(PROVIDED DATA Opens)
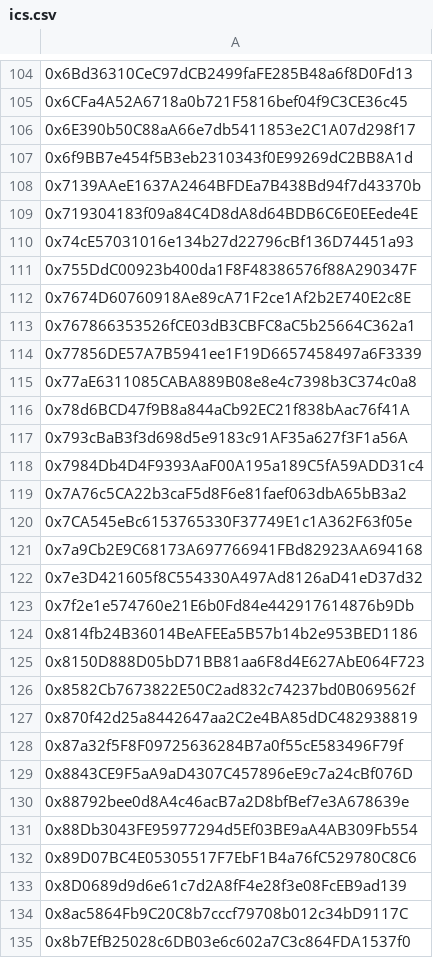
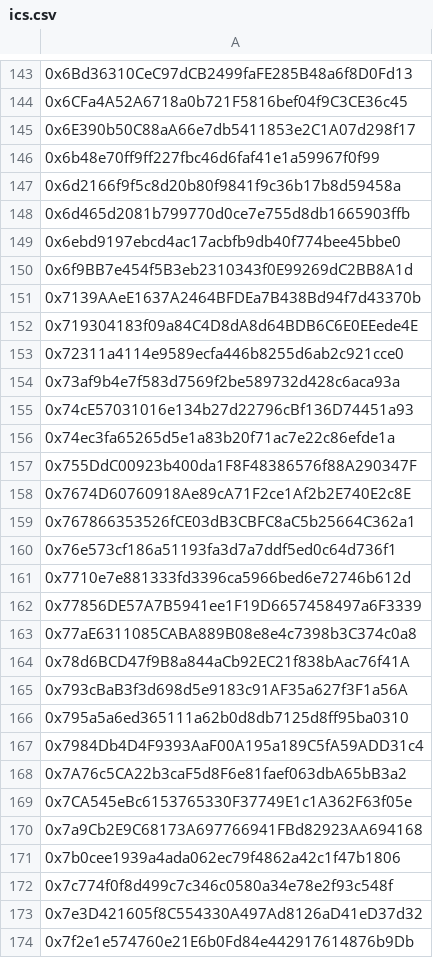
Before and after one commit to lidofinance/staking-modules, a CSV file: artifacts/mainnet/ics/ics.csv, drawn as a sheet; only a part is shown, gaps mark what is left out; the shorter side is filled out with more unchanged rows; the diff covers the shown part only.

```diff
--- a/artifacts/mainnet/ics/ics.csv
+++ b/artifacts/mainnet/ics/ics.csv
@@ -106,2 +145,6 @@
 0x6E390b50C88aA66e7db5411853e2C1A07d298f17
+0x6b48e70ff9ff227fbc46d6faf41e1a59967f0f99
+0x6d2166f9f5c8d20b80f9841f9c36b17b8d59458a
+0x6d465d2081b799770d0ce7e755d8db1665903ffb
+0x6ebd9197ebcd4ac17acbfb9db40f774bee45bbe0
 0x6f9BB7e454f5B3eb2310343f0E99269dC2BB8A1d
@@ -109,3 +152,6 @@
 0x719304183f09a84C4D8dA8d64BDB6C6E0EEede4E
+0x72311a4114e9589ecfa446b8255d6ab2c921cce0
+0x73af9b4e7f583d7569f2be589732d428c6aca93a
 0x74cE57031016e134b27d22796cBf136D74451a93
+0x74ec3fa65265d5e1a83b20f71ac7e22c86efde1a
 0x755DdC00923b400da1F8F48386576f88A290347F
@@ -113,2 +159,4 @@
 0x767866353526fCE03dB3CBFC8aC5b25664C362a1
+0x76e573cf186a51193fa3d7a7ddf5ed0c64d736f1
+0x7710e7e881333fd3396ca5966bed6e72746b612d
 0x77856DE57A7B5941ee1F19D6657458497a6F3339
@@ -117,2 +165,3 @@
 0x793cBaB3f3d698d5e9183c91AF35a627f3F1a56A
+0x795a5a6ed365111a62b0d8db7125d8ff95ba0310
 0x7984Db4D4F9393AaF00A195a189C5fA59ADD31c4
@@ -121,2 +170,4 @@
 0x7a9Cb2E9C68173A697766941FBd82923AA694168
+0x7b0cee1939a4ada062ec79f4862a42c1f47b1806
+0x7c774f0f8d499c7c346c0580a34e78e2f93c548f
 0x7e3D421605f8C554330A497Ad8126aD41eD37d32
```
Also changed, not shown: 73 added rows elsewhere in this file, 8 other files.
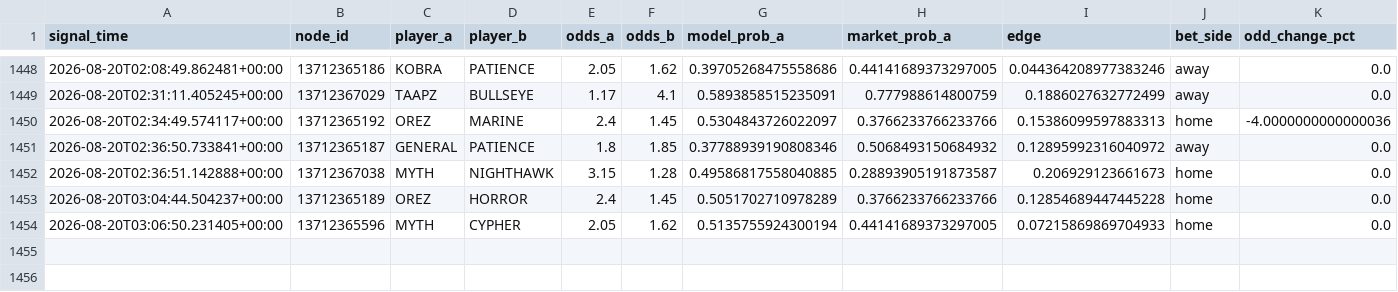
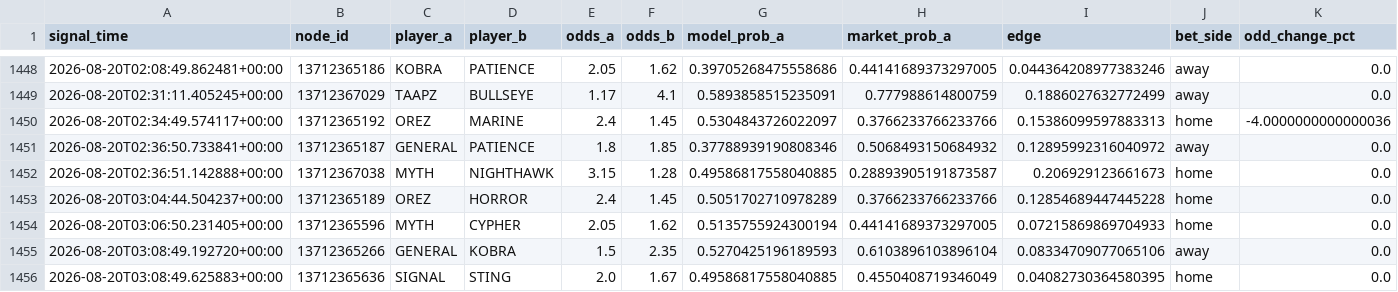
Before and after one commit to javarroba-cmd/proyecto-desde-cero, a CSV file: data/signals_log.csv, drawn as a sheet; only a part is shown, gaps mark what is left out; rows hold the shown columns only; the diff names each change by its address in the sheet, - before the commit and + after, or states it on an @@ line.

```diff
--- a/data/signals_log.csv
+++ b/data/signals_log.csv
+row 1455: 2026-08-20T03:08:49.192720+00:00 | 13712365266 | GENERAL | KOBRA | 1.5 | 2.35 | 0.5270425196189593 | 0.6103896103896104 | 0.08334709077065106 | away | 0.0
+row 1456: 2026-08-20T03:08:49.625883+00:00 | 13712365636 | SIGNAL | STING | 2.0 | 1.67 | 0.49586817558040885 | 0.4550408719346049 | 0.04082730364580395 | home | 0.0
```
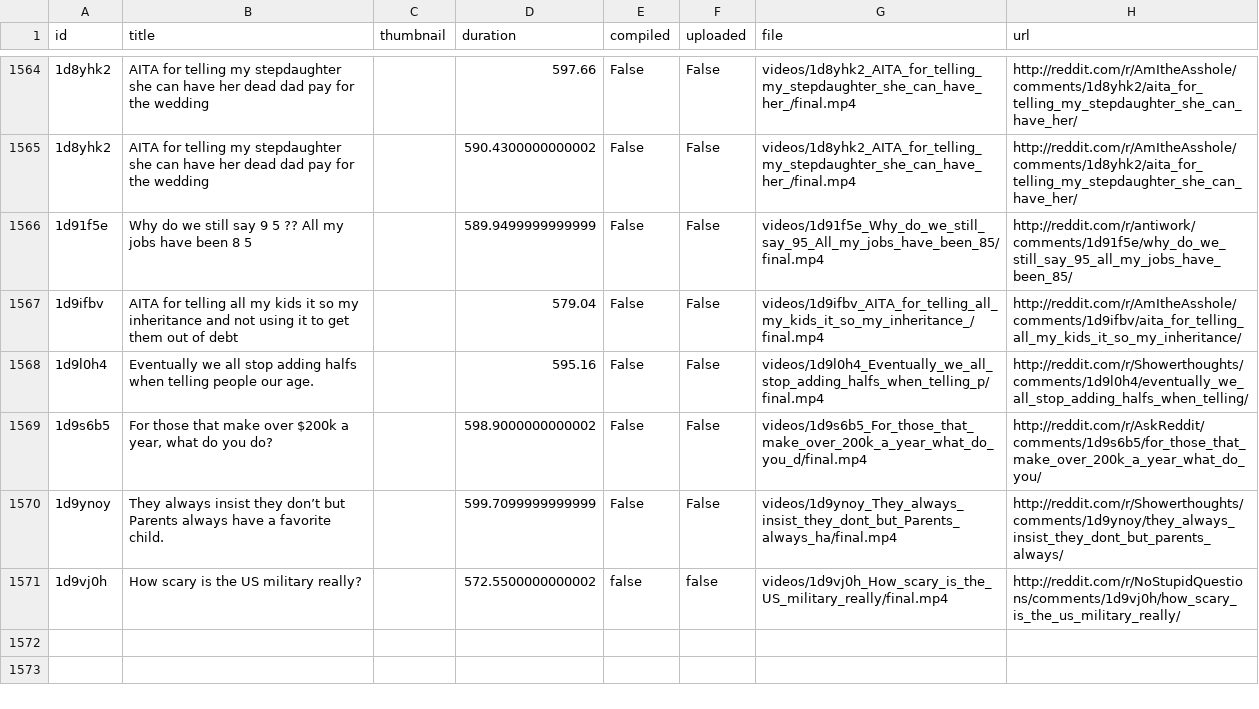
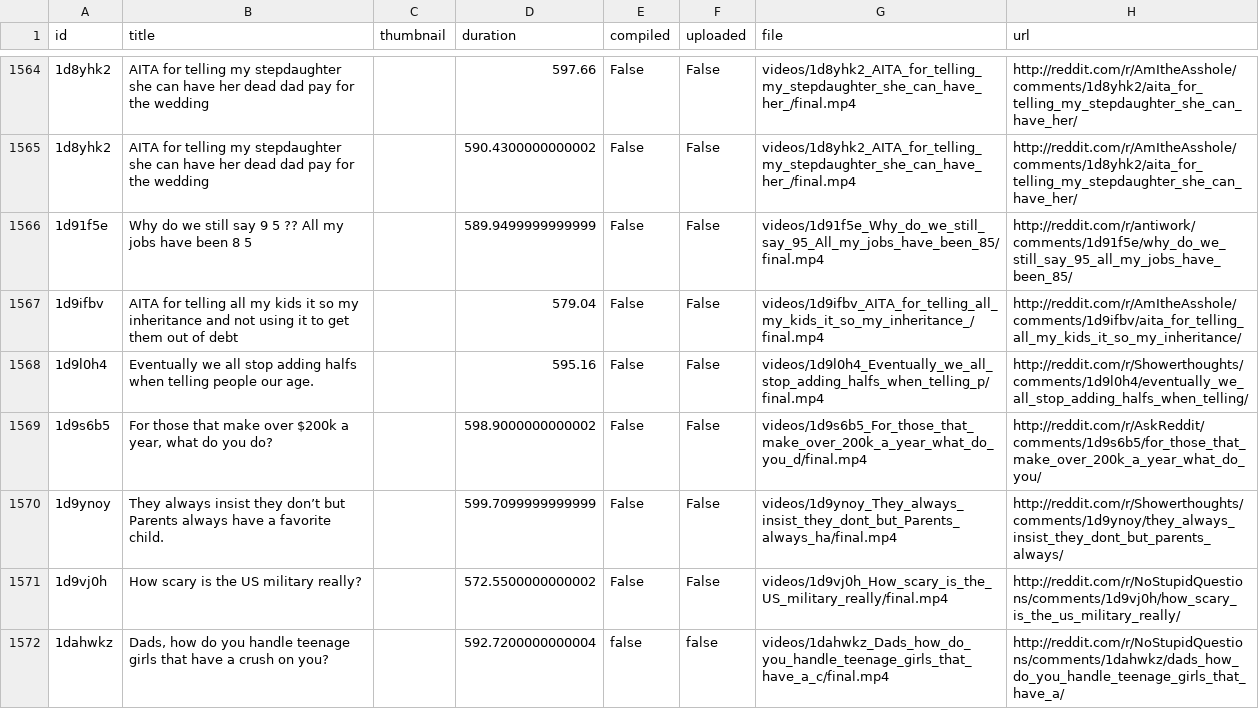
Before and after one commit to alexlaverty/python-reddit-youtube-bot, a CSV file: data.csv, drawn as a sheet; only a part is shown, gaps mark what is left out; the diff names each change by its address in the sheet, - before the commit and + after, or states it on an @@ line.

```diff
--- a/data.csv
+++ b/data.csv
-E1571 (compiled): false
+E1571 (compiled): False
-F1571 (uploaded): false
+F1571 (uploaded): False
+row 1572: 1dahwkz | Dads, how do you handle teenage girls that have a crush on you? |  | 592.7200000000004 | false | false | videos/1dahwkz_Dads_how_do_you_handle_teenage_girls_that_have_a_c/final.mp4 | http://reddit.com/r/NoStupidQuestions/comments/1dahwkz/dads_how_do_you_handle_teenage_girls_that_have_a/
```
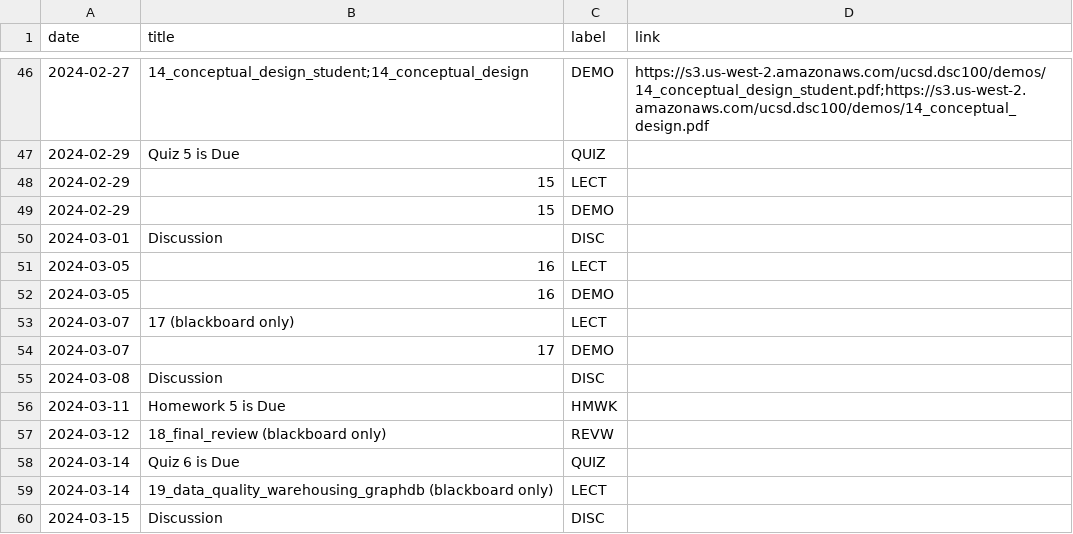
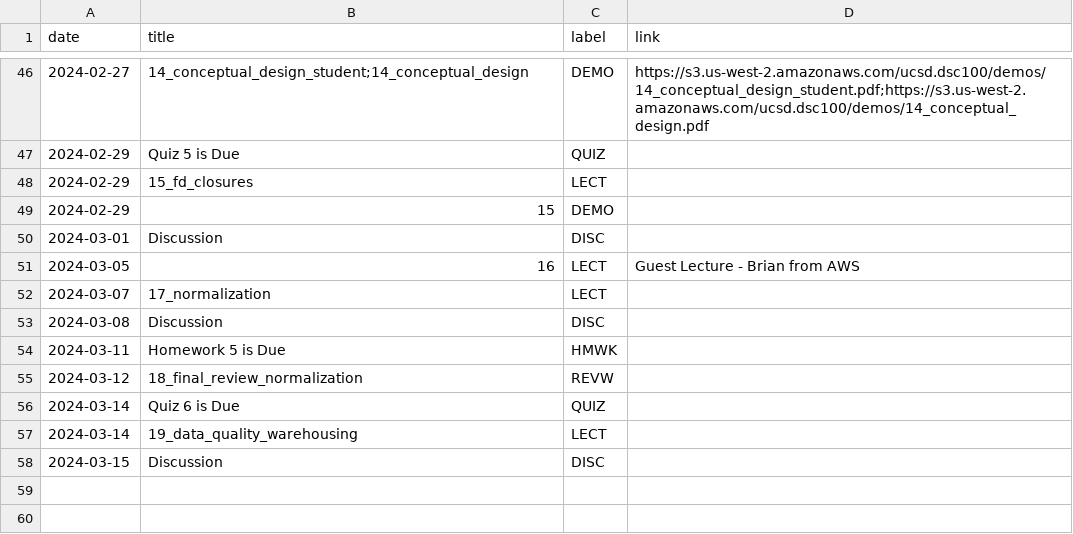
Before and after one commit to kshannon-ucsd/dsc100, a CSV file: _data/wi24/course_calendar.csv, drawn as a sheet; only a part is shown, gaps mark what is left out.

Commit message:
Update course_calendar.csv

```diff
--- a/_data/wi24/course_calendar.csv
+++ b/_data/wi24/course_calendar.csv
@@ -47,14 +47,12 @@ date,title,label,link
 2024-02-29,Quiz 5 is Due,QUIZ,
-2024-02-29,15,LECT,
+2024-02-29,15_fd_closures,LECT,
 2024-02-29,15,DEMO,
 2024-03-01,Discussion,DISC,
-2024-03-05,16,LECT,
-2024-03-05,16,DEMO,
-2024-03-07,17 (blackboard only),LECT,
-2024-03-07,17,DEMO,
+2024-03-05,16,LECT, Guest Lecture - Brian from AWS
+2024-03-07,17_normalization,LECT,
 2024-03-08,Discussion,DISC,
 2024-03-11,Homework 5 is Due,HMWK,
-2024-03-12,18_final_review (blackboard only),REVW,
+2024-03-12,18_final_review_normalization,REVW,
 2024-03-14,Quiz 6 is Due,QUIZ,
-2024-03-14,19_data_quality_warehousing_graphdb (blackboard only),LECT,
+2024-03-14,19_data_quality_warehousing,LECT,
 2024-03-15,Discussion,DISC,
```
(PROVIDED DATA Closes)
● **TASK PROMPT**
If pictures appear in the data, omit them and copy all other parts exactly.

● **SOLVED PROBLEM**
Before and after one commit to lidofinance/staking-modules, a CSV file: artifacts/mainnet/ics/ics.csv, drawn as a sheet; only a part is shown, gaps mark what is left out; the shorter side is filled out with more unchanged rows; the diff covers the shown part only.

```diff
--- a/artifacts/mainnet/ics/ics.csv
+++ b/artifacts/mainnet/ics/ics.csv
@@ -106,2 +145,6 @@
 0x6E390b50C88aA66e7db5411853e2C1A07d298f17
+0x6b48e70ff9ff227fbc46d6faf41e1a59967f0f99
+0x6d2166f9f5c8d20b80f9841f9c36b17b8d59458a
+0x6d465d2081b799770d0ce7e755d8db1665903ffb
+0x6ebd9197ebcd4ac17acbfb9db40f774bee45bbe0
 0x6f9BB7e454f5B3eb2310343f0E99269dC2BB8A1d
@@ -109,3 +152,6 @@
 0x719304183f09a84C4D8dA8d64BDB6C6E0EEede4E
+0x72311a4114e9589ecfa446b8255d6ab2c921cce0
+0x73af9b4e7f583d7569f2be589732d428c6aca93a
 0x74cE57031016e134b27d22796cBf136D74451a93
+0x74ec3fa65265d5e1a83b20f71ac7e22c86efde1a
 0x755DdC00923b400da1F8F48386576f88A290347F
@@ -113,2 +159,4 @@
 0x767866353526fCE03dB3CBFC8aC5b25664C362a1
+0x76e573cf186a51193fa3d7a7ddf5ed0c64d736f1
+0x7710e7e881333fd3396ca5966bed6e72746b612d
 0x77856DE57A7B5941ee1F19D6657458497a6F3339
@@ -117,2 +165,3 @@
 0x793cBaB3f3d698d5e9183c91AF35a627f3F1a56A
+0x795a5a6ed365111a62b0d8db7125d8ff95ba0310
 0x7984Db4D4F9393AaF00A195a189C5fA59ADD31c4
@@ -121,2 +170,4 @@
 0x7a9Cb2E9C68173A697766941FBd82923AA694168
+0x7b0cee1939a4ada062ec79f4862a42c1f47b1806
+0x7c774f0f8d499c7c346c0580a34e78e2f93c548f
 0x7e3D421605f8C554330A497Ad8126aD41eD37d32
```
Also changed, not shown: 73 added rows elsewhere in this file, 8 other files.
Before and after one commit to javarroba-cmd/proyecto-desde-cero, a CSV file: data/signals_log.csv, drawn as a sheet; only a part is shown, gaps mark what is left out; rows hold the shown columns only; the diff names each change by its address in the sheet, - before the commit and + after, or states it on an @@ line.

```diff
--- a/data/signals_log.csv
+++ b/data/signals_log.csv
+row 1455: 2026-08-20T03:08:49.192720+00:00 | 13712365266 | GENERAL | KOBRA | 1.5 | 2.35 | 0.5270425196189593 | 0.6103896103896104 | 0.08334709077065106 | away | 0.0
+row 1456: 2026-08-20T03:08:49.625883+00:00 | 13712365636 | SIGNAL | STING | 2.0 | 1.67 | 0.49586817558040885 | 0.4550408719346049 | 0.04082730364580395 | home | 0.0
```
Before and after one commit to alexlaverty/python-reddit-youtube-bot, a CSV file: data.csv, drawn as a sheet; only a part is shown, gaps mark what is left out; the diff names each change by its address in the sheet, - before the commit and + after, or states it on an @@ line.

```diff
--- a/data.csv
+++ b/data.csv
-E1571 (compiled): false
+E1571 (compiled): False
-F1571 (uploaded): false
+F1571 (uploaded): False
+row 1572: 1dahwkz | Dads, how do you handle teenage girls that have a crush on you? |  | 592.7200000000004 | false | false | videos/1dahwkz_Dads_how_do_you_handle_teenage_girls_that_have_a_c/final.mp4 | http://reddit.com/r/NoStupidQuestions/comments/1dahwkz/dads_how_do_you_handle_teenage_girls_that_have_a/
```
Before and after one commit to kshannon-ucsd/dsc100, a CSV file: _data/wi24/course_calendar.csv, drawn as a sheet; only a part is shown, gaps mark what is left out.

Commit message:
Update course_calendar.csv

```diff
--- a/_data/wi24/course_calendar.csv
+++ b/_data/wi24/course_calendar.csv
@@ -47,14 +47,12 @@ date,title,label,link
 2024-02-29,Quiz 5 is Due,QUIZ,
-2024-02-29,15,LECT,
+2024-02-29,15_fd_closures,LECT,
 2024-02-29,15,DEMO,
 2024-03-01,Discussion,DISC,
-2024-03-05,16,LECT,
-2024-03-05,16,DEMO,
-2024-03-07,17 (blackboard only),LECT,
-2024-03-07,17,DEMO,
+2024-03-05,16,LECT, Guest Lecture - Brian from AWS
+2024-03-07,17_normalization,LECT,
 2024-03-08,Discussion,DISC,
 2024-03-11,Homework 5 is Due,HMWK,
-2024-03-12,18_final_review (blackboard only),REVW,
+2024-03-12,18_final_review_normalization,REVW,
 2024-03-14,Quiz 6 is Due,QUIZ,
-2024-03-14,19_data_quality_warehousing_graphdb (blackboard only),LECT,
+2024-03-14,19_data_quality_warehousing,LECT,
 2024-03-15,Discussion,DISC,
```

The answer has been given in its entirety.